According to the old adage “waste not, want not,” taking extra time and expending a bit more effort in my kitchen have become almost second nature.
Yet I still had to plumb the depths of my brain — foggy at 7 a.m. — to decide if I really wanted to make stock out of salmon heads.
Arriving directly from the Rogue River a few miles away, a friend had just landed two gorgeous spring chinook, one promised to my husband. Quickly cleaning and filleting the incomparably fresh fish, Will apparently appraised the heads and bones through my appreciative eye. He knows that hardly a bone goes into our kitchen trash before its essence has been extracted in the stockpot.
It was the salmon’s essence that concerned me, that stench peculiar to fish skin, fins, gills and innards that is so difficult to wipe from one’s hands after wrangling a fish into a boat and dispatching it. Never mind purposely boiling up the offending bits. Even the Great Depression, which previous generations of my mom’s family weathered by fishing and birding in Coos Bay, hadn’t yielded stories of salmon soup.
But priding myself on fearlessness in the kitchen and confidence that I could make almost anything palatable, I gamely told Will to load the heads and bones into our largest stockpot and fill it with water; I would deal with it in a couple of hours.
A toothed maw and glassy eye confronted me when I lifted the pot lid at a more civilized hour. Shuddering for just a second, I got to work rounding up carrots, onion, fennel stalks and spices for the brew. I set it to simmer after briefly lamenting that the pot wasn’t larger. Attempting to submerge the heads with tongs tested my resolve a bit.
A couple of hours later, the smell of roasted salmon infused the upper floor of my house while the kitchen, itself, smelled more like the inside of a fishing vessel’s icebox. The heads, predictably, eluded my attempts to grasp them with tongs and disintegrated into the oil-flecked liquid, splashing the stovetop and counter.
I eventually got the stock strained, portioned and stored in the freezer, the remains consigned to the trash can outside. But my kitchen sink retained the evidence of salmon-sullied utensils for days afterward and numerous applications of baking soda and lemons.
Needing some time and space from the episode, I spent several weeks racking my brain for a suitable use for the stock.
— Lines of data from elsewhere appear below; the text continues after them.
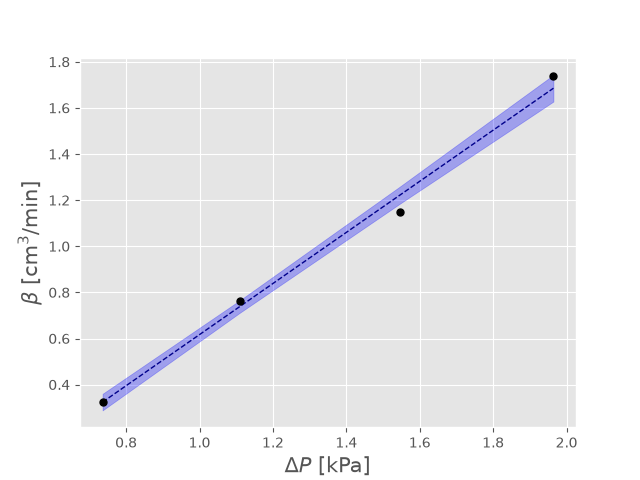
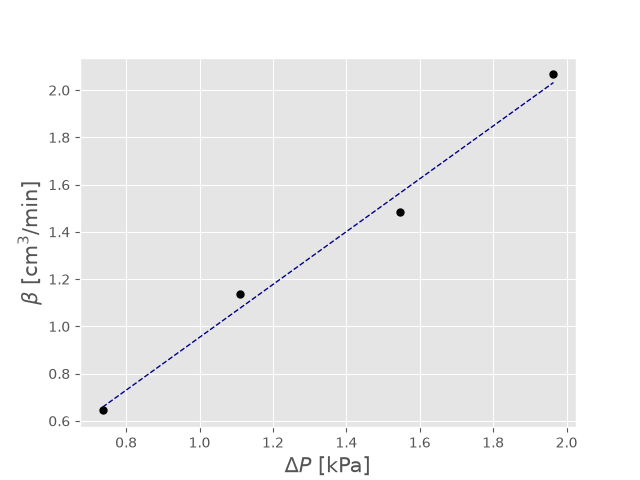
fatto tenuta cilindro

diff --git a/tenuta_cilindro.py b/tenuta_cilindro.py
@@ -15,6 +15,11 @@ P_0 = 101.11 # kPa
 
 dm = 0.1 # g
 
+piston_diameter = 3.25 # cm
+error_piston_diameter = 0.01 # cm
+S = (np.pi/4)*(piston_diameter)**2
+print(S)
+
 df_beta = pd.DataFrame({
     "P": [],
     "beta": [],
@@ -22,7 +27,7 @@ df_beta = pd.DataFrame({
 })
 
 for i in range(1, 5):
-    data_vol = converti(f"./misure/Tenuta_cilindro/posizione_senza_termometro/{i+1}.txt")
+    data_vol = converti(f"./misure/Tenuta_cilindro/posizione/{i+1}.txt")
     data_vol["Posizione(m)"] = -data_vol["Posizione(m)"]*1.e2 # converto in cm ed inverto
     if (i == 4):
         data_vol = data_vol.drop(data_vol[(data_vol['Tempo(s)'] > 80)].index)
@@ -41,21 +46,22 @@ for i in range(1, 5):
     print("alpha: ", alpha)
     print("p_value: ", fit.get_chi2().pvalue)
 
-    fig, ax = plt.subplots()
-    fig.set_size_inches(8, 5)
-    fit.graph(ax, ("$t$ [s]", "$h(t)$ [m]"), 2, 15)
-    ax.set_title(f"$m$ = {M[i]} g", fontsize=18)
-    plt.savefig(f"./immagini/tenuta_cilindro/senza_termometro/posizione_{i+1}.png")
-    plt.show()
+    # fig, ax = plt.subplots()
+    # fig.set_size_inches(8, 5)
+    # fit.graph(ax, ("$t$ [s]", "$h(t)$ [m]"), 2, 15)
+    # ax.set_title(f"$m$ = {M[i]} g", fontsize=18)
+    # plt.savefig(f"./immagini/tenuta_cilindro/con_termometro/posizione_{i+1}.png")
+    # plt.show()
 
     # Ricava la superficie
-    data_p = converti(f"./misure/Tenuta_cilindro/pressione_senza_termometro/{i+1}.txt")
+    data_p = converti(f"./misure/Tenuta_cilindro/pressione/{i+1}.txt")
     P = data_p["Pressione(kPa)"].mean() # media
     dP = np.sqrt(0.005**2 + (data_p["Pressione(kPa)"].std(ddof=1)**2)/data_p.__len__()) #kPa
 
-    S = ((M[i]*G)/P)*1.e-2 # mm^2 -> cm^2
+    #S = ((M[i]*G)/P)*1.e-2 # mm^2 -> cm^2
 
-    dS = G * (M[i]/P)*np.sqrt((dm/M[i])**2 + (dP/P)**2) * 1.e-2
+    #dS = G * (M[i]/P)*np.sqrt((dm/M[i])**2 + (dP/P)**2) * 1.e-2
+    dS = (np.pi/2)*piston_diameter*error_piston_diameter # cm^2
 
     alpha = alpha*60 # cm/s -> cm/min
     d_alpha = np.sqrt(fit.get_fit_params()[1][0][0]) * 60
@@ -69,12 +75,23 @@ for i in range(1, 5):
 
 print(df_beta)
 
-fit_beta = LinearFit(df_beta, "P", "beta", "d_beta")
+fit_beta_ws = LinearFit(df_beta, "P", "beta")
 
 fig, ax = plt.subplots()
-fit_beta.graph(ax, ("$\\Delta P$ [kPa]", "$\\beta$ [cm$^3$/min]"), 5, 15)
-plt.savefig("./immagini/tenuta_cilindro/senza_termometro/beta.png")
+fit_beta_ws.graph(ax, ("$\\Delta P$ [kPa]", "$\\beta$ [cm$^3$/min]"), 5, 15)
+plt.savefig("./immagini/tenuta_cilindro/con_termometro/beta.png")
 plt.show()
 
-print(fit_beta.get_chi2().chi2)
+# Aggiorno le sigma con il metodo dei residui
+d_beta_new = fit_beta_ws.get_chi2()[1]
+df_beta['d_beta'] = np.repeat(d_beta_new, df_beta.__len__())
+print(df_beta)
 
+# Fitto con le nuove sigma
+fig, ax = plt.subplots()
+fit_beta = LinearFit(df_beta, "P", "beta", "d_beta")
+fit_beta.graph(ax, ("$\\Delta P$ [kPa]", "$\\beta$ [cm$^3$/min]"), 5, 15)
+plt.show()
+
+print("chi2 = ", fit_beta.get_chi2().chi2)
+print("p-value = ", fit_beta.get_chi2().pvalue)

diff --git a/mylib.py b/mylib.py
@@ -50,7 +50,7 @@ class LinearFit:
             return Chi2(chi2, deg_f)
         else:
             chi2_0 = np.sum((residui**2))
-            sigma_res = np.sqrt(chi2_0) / deg_f
+            sigma_res = np.sqrt(chi2_0 / deg_f)
             return Chi2(chi2_0, deg_f), sigma_res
The answer arrived in the form of Salmon Bisque, a recipe recently published by the Los Angeles Times. As salmon stock is almost unheard of in commercial form, the original recipe — posted below — calls for bottled clam juice, along with chunks of fresh salmon.
My stock, of course, stood in for the clam juice. And because I didn’t have leeks on hand, I used a combination of fennel and celery and cremini mushrooms for the button mushrooms. Because the stock, itself, is so rich, I swapped half-and-half for the cream, also reducing the quantity of dairy. Lacking fresh dill, as well, I garnished the finished soup with fresh chives.
Raving over the results last night, Will no doubt thought his suggestion to salvage salmon heads was more than justified. I just hope fishing season runs its course before we again feel the need to be so frugal.
1⁄4 cup salted butter
1 cup sliced leeks
1 cup sliced white mushrooms
1 tablespoon minced garlic
2 3⁄4 cups (22 ounces) clam juice
2 cups crushed tomatoes
1⁄4 cup chopped fresh parsley
1 tablespoon chopped fresh dill, plus fresh sprigs for garnish
1⁄2 teaspoon salt
1⁄4 teaspoon pepper
2 cups cubed fresh salmon (boned and cut into 1⁄2-inch cubes), about 1 1⁄2 pounds
2 tablespoons flour
2 cups heavy cream
Heat a heavy-bottomed pot over medium-high heat until hot. Add the butter, and, when it is melted, stir in the leeks, mushrooms and garlic. Cook, stirring frequently, until leeks are translucent and soft.
Stir in the clam juice, crushed tomatoes, chopped parsley and dill; season with the salt and pepper. Bring to a simmer, then stir in the salmon. Continue to simmer until salmon is fully cooked, for 3 to 5 minutes.
While soup is cooking, whisk the flour into the heavy cream in a small bowl. Slowly add cream to soup when salmon is cooked. Continue to simmer until thickened, about 5 minutes.
Ladle soup into bowls and serve garnished with the dill sprigs. Makes 4 to 8 servings.
— Recipe adapted by the Los Angeles Times from Robin’s Restaurant in Cambria, Calif.